Input data
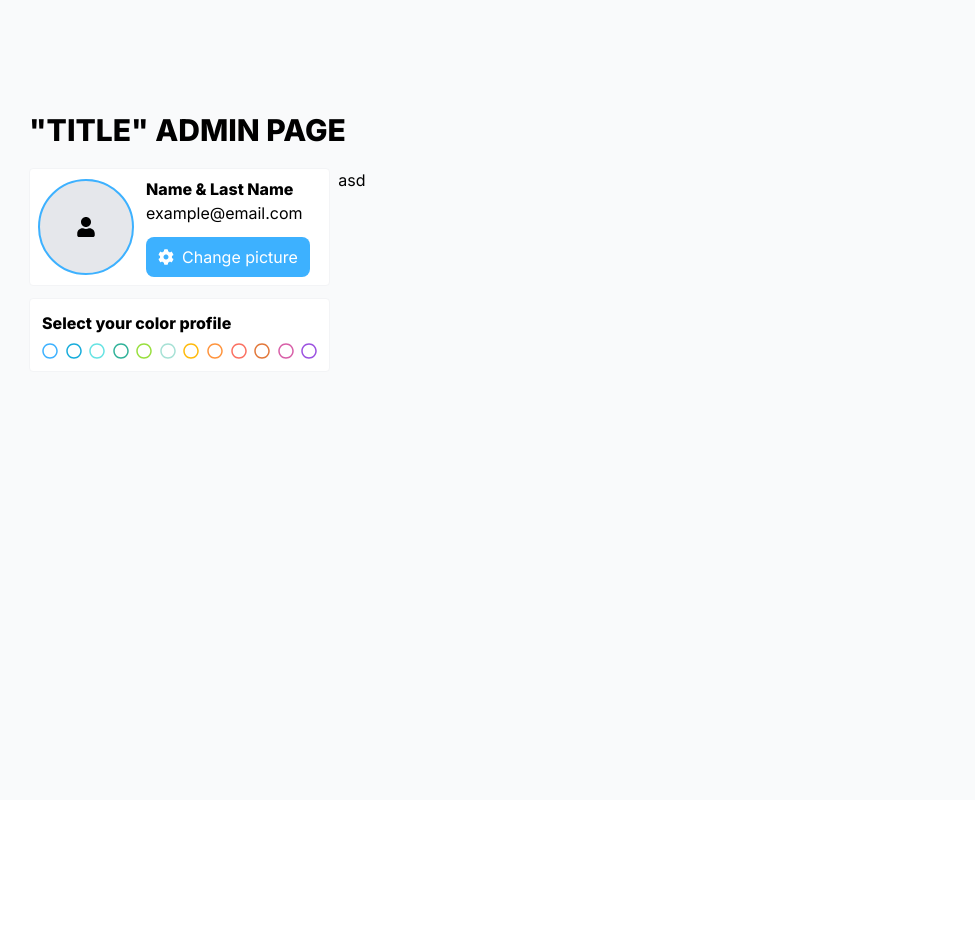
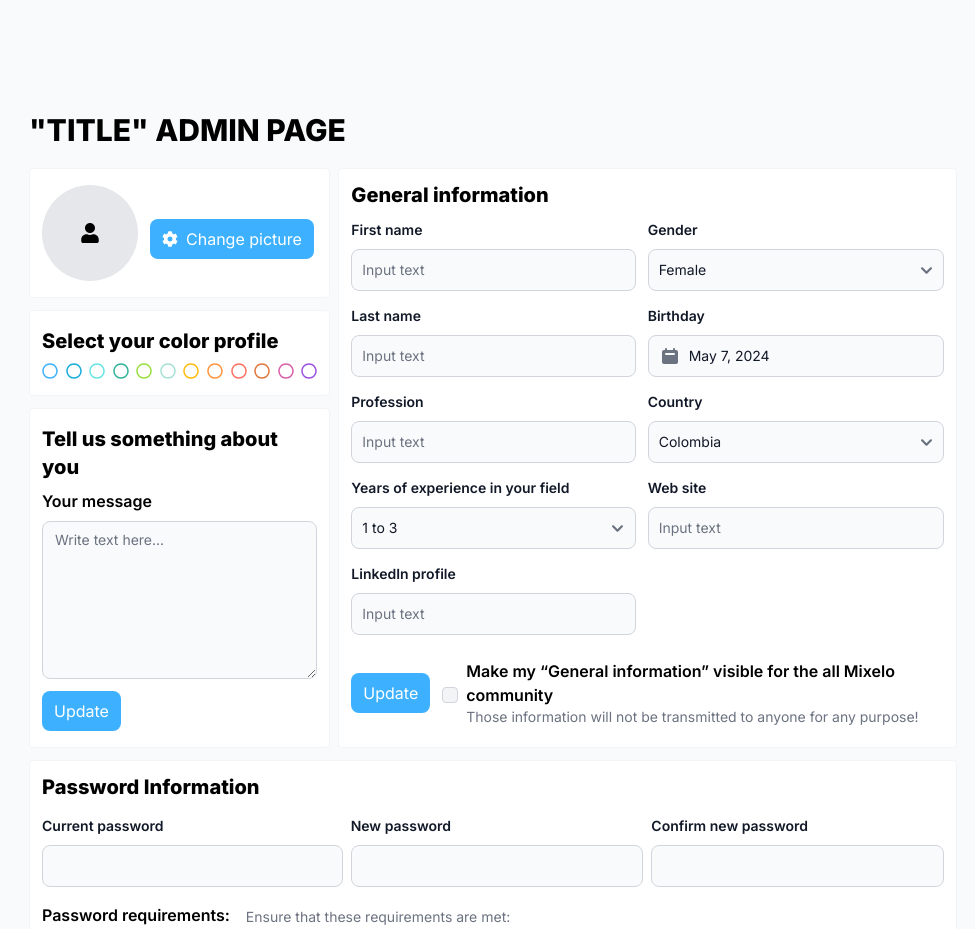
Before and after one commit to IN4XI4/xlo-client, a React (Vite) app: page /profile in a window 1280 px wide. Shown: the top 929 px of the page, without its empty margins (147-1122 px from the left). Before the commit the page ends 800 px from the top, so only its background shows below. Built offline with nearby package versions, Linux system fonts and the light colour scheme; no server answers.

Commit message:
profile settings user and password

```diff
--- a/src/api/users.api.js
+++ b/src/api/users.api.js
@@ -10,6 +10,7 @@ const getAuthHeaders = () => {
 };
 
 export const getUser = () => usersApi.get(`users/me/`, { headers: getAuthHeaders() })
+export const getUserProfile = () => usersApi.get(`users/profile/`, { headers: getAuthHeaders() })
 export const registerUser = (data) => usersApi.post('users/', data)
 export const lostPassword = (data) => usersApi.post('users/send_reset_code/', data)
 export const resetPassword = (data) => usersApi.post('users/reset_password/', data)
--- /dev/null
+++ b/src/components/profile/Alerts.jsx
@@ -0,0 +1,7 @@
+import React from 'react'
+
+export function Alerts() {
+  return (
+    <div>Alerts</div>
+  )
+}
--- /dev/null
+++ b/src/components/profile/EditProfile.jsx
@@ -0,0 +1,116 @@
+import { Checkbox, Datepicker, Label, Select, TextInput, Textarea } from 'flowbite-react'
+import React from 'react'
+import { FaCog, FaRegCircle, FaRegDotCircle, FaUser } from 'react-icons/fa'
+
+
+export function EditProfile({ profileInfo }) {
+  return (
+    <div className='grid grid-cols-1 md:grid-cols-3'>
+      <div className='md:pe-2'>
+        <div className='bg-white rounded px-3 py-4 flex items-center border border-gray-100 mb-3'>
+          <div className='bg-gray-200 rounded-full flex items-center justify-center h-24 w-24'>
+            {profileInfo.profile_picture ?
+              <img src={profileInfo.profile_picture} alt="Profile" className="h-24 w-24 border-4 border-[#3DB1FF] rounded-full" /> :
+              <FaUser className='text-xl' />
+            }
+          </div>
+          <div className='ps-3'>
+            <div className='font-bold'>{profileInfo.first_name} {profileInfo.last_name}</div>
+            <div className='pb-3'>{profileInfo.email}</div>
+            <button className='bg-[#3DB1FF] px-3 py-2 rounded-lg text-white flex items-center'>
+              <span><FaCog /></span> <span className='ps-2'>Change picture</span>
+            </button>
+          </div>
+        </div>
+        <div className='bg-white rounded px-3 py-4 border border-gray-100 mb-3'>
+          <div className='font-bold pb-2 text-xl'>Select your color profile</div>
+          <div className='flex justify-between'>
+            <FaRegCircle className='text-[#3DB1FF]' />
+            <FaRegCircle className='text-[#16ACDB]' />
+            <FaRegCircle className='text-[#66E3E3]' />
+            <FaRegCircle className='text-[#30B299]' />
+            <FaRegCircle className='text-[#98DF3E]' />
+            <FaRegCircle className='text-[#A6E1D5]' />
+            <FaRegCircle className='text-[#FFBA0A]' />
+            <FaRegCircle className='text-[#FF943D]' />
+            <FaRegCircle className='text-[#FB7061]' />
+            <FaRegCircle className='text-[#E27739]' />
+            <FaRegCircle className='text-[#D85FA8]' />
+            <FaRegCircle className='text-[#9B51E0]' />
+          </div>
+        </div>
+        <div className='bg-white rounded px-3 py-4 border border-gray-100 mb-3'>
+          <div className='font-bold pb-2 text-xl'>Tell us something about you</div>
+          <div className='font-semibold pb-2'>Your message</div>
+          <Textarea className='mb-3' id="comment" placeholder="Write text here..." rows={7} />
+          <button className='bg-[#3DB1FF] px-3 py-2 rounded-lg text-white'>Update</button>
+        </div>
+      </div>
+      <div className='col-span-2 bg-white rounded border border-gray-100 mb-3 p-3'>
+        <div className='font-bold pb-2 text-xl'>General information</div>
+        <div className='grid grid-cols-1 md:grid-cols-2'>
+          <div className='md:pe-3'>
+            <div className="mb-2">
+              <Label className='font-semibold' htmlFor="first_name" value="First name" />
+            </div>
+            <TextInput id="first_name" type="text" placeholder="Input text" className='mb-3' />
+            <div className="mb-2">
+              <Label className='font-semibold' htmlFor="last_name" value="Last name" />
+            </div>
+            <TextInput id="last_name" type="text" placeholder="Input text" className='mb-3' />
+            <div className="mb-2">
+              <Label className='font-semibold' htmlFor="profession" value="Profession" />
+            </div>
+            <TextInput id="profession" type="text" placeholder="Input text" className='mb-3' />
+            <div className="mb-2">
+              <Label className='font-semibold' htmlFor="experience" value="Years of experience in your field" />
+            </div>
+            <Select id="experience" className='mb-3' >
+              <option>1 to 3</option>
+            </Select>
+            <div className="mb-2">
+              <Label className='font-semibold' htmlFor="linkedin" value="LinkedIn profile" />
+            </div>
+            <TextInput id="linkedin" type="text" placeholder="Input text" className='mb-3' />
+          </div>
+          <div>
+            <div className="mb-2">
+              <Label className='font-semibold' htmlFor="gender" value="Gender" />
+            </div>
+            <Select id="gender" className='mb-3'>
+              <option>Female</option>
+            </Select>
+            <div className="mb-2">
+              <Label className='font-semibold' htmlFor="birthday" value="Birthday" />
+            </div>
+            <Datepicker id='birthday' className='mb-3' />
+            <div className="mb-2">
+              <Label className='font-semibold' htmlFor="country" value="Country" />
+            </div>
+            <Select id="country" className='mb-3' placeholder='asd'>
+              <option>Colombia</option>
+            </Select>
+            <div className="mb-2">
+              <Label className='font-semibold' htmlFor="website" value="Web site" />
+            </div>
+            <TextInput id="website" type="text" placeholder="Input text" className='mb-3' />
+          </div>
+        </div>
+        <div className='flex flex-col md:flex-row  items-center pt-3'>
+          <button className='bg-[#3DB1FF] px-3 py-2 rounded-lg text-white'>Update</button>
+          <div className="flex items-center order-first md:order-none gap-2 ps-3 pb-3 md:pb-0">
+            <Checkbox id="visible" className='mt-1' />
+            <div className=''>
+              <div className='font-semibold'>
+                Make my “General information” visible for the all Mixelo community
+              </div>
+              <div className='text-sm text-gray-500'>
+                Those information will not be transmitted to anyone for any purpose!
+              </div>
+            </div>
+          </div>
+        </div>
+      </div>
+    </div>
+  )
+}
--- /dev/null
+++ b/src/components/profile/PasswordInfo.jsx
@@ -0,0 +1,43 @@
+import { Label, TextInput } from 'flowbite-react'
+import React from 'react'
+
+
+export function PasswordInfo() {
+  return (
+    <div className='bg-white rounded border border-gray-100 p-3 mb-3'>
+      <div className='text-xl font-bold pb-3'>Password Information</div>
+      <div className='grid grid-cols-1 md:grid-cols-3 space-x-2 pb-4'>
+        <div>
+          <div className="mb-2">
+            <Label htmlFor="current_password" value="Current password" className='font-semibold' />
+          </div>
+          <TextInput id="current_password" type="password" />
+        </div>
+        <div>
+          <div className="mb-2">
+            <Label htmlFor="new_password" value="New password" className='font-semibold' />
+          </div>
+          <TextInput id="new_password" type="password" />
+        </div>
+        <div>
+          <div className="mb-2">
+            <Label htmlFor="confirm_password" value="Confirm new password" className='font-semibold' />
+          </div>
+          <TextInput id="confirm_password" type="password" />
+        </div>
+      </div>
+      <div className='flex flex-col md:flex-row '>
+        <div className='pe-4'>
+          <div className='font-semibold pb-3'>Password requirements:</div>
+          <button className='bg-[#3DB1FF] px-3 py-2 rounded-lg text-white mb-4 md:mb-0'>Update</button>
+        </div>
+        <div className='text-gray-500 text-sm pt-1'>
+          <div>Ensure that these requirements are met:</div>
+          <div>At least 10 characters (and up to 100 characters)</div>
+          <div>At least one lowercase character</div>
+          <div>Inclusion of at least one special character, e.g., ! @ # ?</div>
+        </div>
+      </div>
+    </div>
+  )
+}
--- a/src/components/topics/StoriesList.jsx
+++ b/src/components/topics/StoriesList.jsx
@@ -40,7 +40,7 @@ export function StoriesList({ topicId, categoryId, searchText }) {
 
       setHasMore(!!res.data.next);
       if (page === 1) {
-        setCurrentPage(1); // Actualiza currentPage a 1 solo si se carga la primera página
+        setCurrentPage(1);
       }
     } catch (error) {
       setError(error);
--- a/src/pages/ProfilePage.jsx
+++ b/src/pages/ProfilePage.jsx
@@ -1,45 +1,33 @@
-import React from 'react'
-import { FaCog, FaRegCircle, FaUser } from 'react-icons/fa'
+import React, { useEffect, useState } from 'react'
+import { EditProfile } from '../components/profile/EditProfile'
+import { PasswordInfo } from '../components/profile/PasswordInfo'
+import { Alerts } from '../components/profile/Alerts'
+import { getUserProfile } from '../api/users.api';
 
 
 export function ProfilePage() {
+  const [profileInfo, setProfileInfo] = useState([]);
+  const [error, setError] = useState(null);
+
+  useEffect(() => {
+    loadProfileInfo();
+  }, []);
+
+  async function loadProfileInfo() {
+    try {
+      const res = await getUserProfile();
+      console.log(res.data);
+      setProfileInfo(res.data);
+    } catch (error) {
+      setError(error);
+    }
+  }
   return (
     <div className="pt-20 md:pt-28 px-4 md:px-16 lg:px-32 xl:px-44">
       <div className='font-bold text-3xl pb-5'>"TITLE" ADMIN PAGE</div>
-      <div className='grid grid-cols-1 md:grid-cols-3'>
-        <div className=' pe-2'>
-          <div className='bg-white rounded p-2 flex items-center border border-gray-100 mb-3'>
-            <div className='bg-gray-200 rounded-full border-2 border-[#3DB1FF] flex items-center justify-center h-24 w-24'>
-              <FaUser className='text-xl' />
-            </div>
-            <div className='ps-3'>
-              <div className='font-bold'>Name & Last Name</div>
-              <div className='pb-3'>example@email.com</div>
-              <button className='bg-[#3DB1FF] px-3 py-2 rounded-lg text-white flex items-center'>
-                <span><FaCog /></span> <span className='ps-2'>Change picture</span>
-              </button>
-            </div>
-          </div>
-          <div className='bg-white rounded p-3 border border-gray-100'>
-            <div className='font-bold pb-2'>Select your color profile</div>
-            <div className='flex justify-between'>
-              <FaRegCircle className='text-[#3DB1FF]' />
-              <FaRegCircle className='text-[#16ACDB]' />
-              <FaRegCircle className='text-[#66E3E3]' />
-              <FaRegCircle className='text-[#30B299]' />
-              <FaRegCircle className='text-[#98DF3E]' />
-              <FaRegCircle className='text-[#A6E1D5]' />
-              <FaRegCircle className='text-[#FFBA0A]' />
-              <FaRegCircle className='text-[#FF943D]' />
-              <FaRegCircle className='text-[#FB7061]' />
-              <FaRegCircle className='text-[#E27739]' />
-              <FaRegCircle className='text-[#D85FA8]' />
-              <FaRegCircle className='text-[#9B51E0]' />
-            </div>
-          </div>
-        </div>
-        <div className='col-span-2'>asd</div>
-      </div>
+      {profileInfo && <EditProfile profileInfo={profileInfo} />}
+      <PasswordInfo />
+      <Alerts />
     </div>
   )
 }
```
==
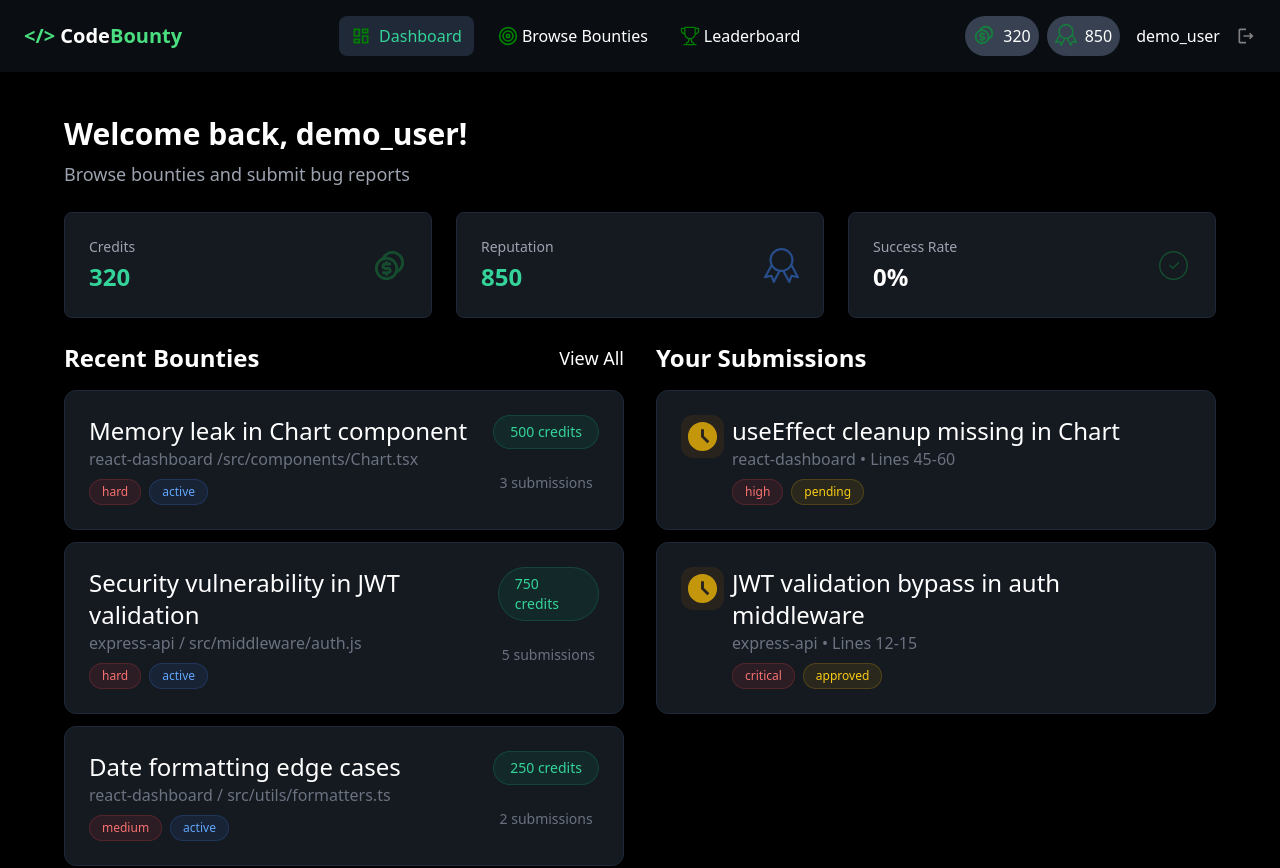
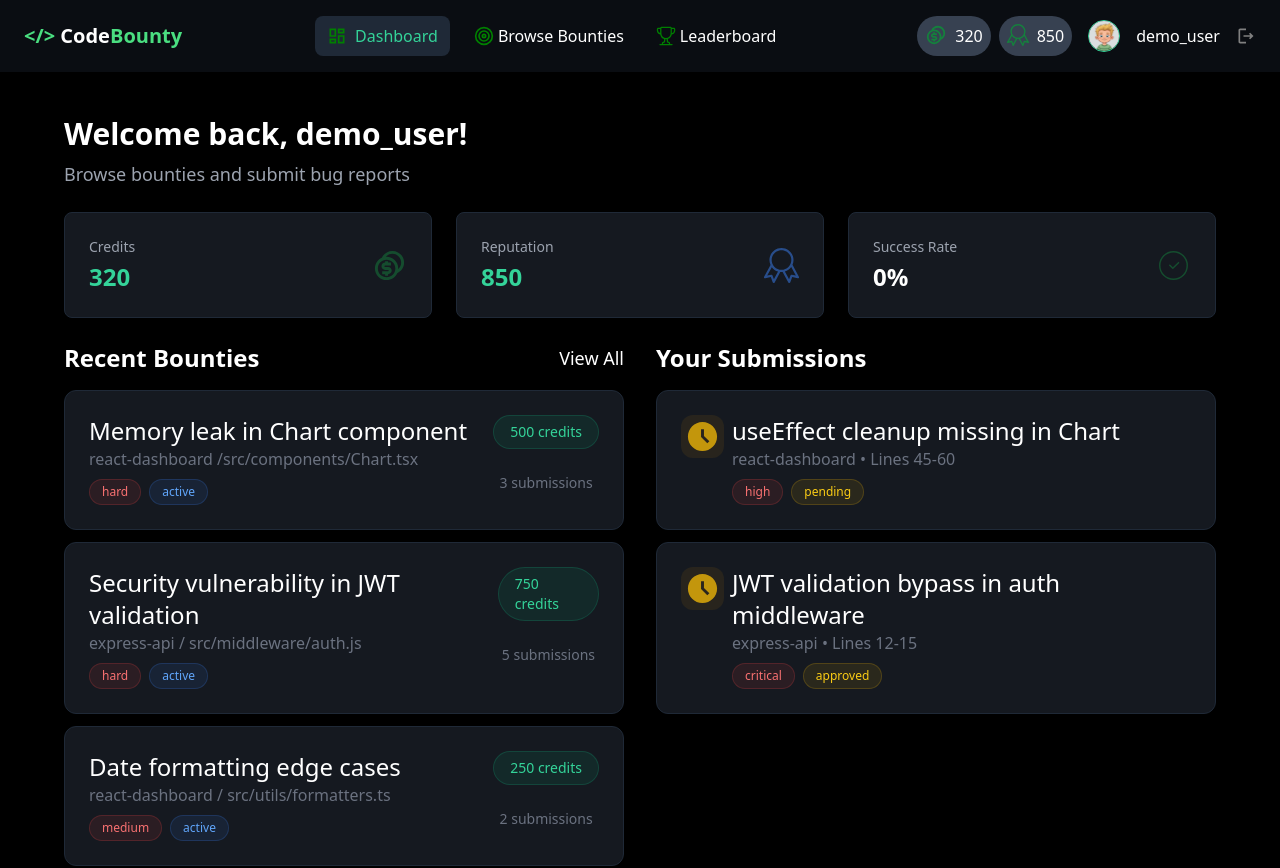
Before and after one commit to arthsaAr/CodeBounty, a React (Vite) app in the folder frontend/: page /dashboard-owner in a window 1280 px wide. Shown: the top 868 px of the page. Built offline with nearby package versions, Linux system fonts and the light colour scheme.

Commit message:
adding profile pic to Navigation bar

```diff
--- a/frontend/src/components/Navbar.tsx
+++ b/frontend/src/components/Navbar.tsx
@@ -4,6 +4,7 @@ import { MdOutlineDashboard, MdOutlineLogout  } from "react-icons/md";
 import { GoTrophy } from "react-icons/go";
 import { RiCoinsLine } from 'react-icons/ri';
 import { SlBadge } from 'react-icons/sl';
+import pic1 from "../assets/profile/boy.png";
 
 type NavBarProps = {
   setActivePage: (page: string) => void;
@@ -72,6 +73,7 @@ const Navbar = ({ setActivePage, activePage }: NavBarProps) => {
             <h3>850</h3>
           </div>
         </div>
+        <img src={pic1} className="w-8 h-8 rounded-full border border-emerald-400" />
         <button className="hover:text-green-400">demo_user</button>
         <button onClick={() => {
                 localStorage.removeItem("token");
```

Aim of the task
Going through the entries above line by line, work out how many lines include the word "function". Only the number is required.

Answer to this exercise
6